WORK TO COMPLETE: Every line in the entries that holds the word "shown" counts toward the answer, which should be a single number.

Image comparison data
----------------

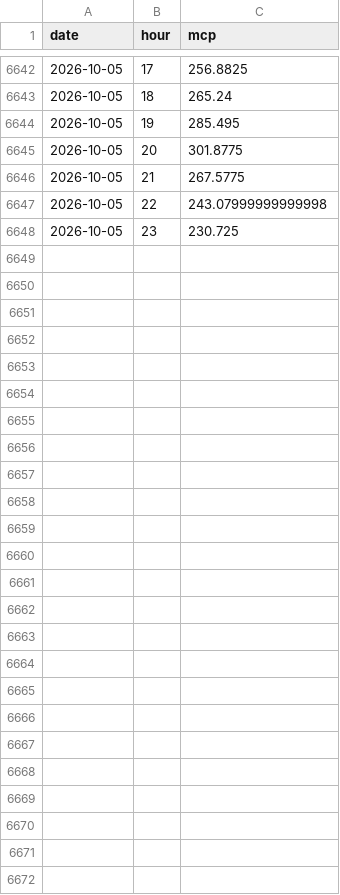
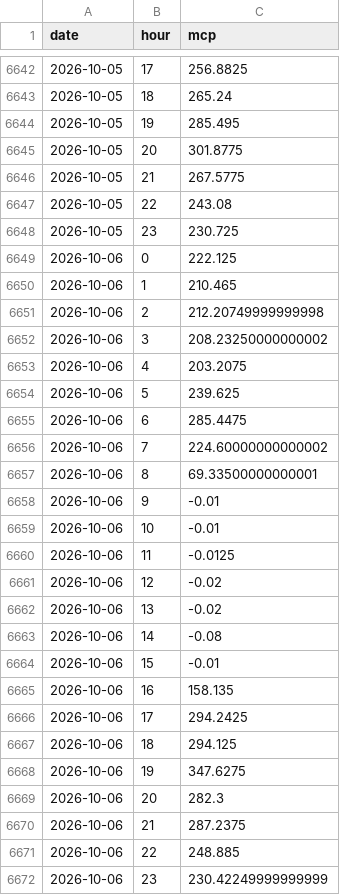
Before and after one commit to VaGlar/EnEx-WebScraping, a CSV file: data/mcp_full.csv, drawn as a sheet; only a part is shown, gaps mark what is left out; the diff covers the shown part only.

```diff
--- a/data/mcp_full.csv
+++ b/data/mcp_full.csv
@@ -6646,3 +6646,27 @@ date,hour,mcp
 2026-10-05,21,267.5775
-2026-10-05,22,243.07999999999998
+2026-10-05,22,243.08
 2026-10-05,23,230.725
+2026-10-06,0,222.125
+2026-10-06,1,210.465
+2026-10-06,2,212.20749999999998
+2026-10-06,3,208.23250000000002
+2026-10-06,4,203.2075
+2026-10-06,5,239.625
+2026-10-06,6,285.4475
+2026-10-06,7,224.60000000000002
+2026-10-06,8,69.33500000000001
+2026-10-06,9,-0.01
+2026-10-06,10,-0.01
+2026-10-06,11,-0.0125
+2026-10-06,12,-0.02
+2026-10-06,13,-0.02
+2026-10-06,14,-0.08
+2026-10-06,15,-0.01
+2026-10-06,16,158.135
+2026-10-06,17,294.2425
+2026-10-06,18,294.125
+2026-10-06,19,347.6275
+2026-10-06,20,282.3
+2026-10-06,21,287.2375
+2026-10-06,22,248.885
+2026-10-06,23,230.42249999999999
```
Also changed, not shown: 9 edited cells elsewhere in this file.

----------------

TASK ANSWER: 2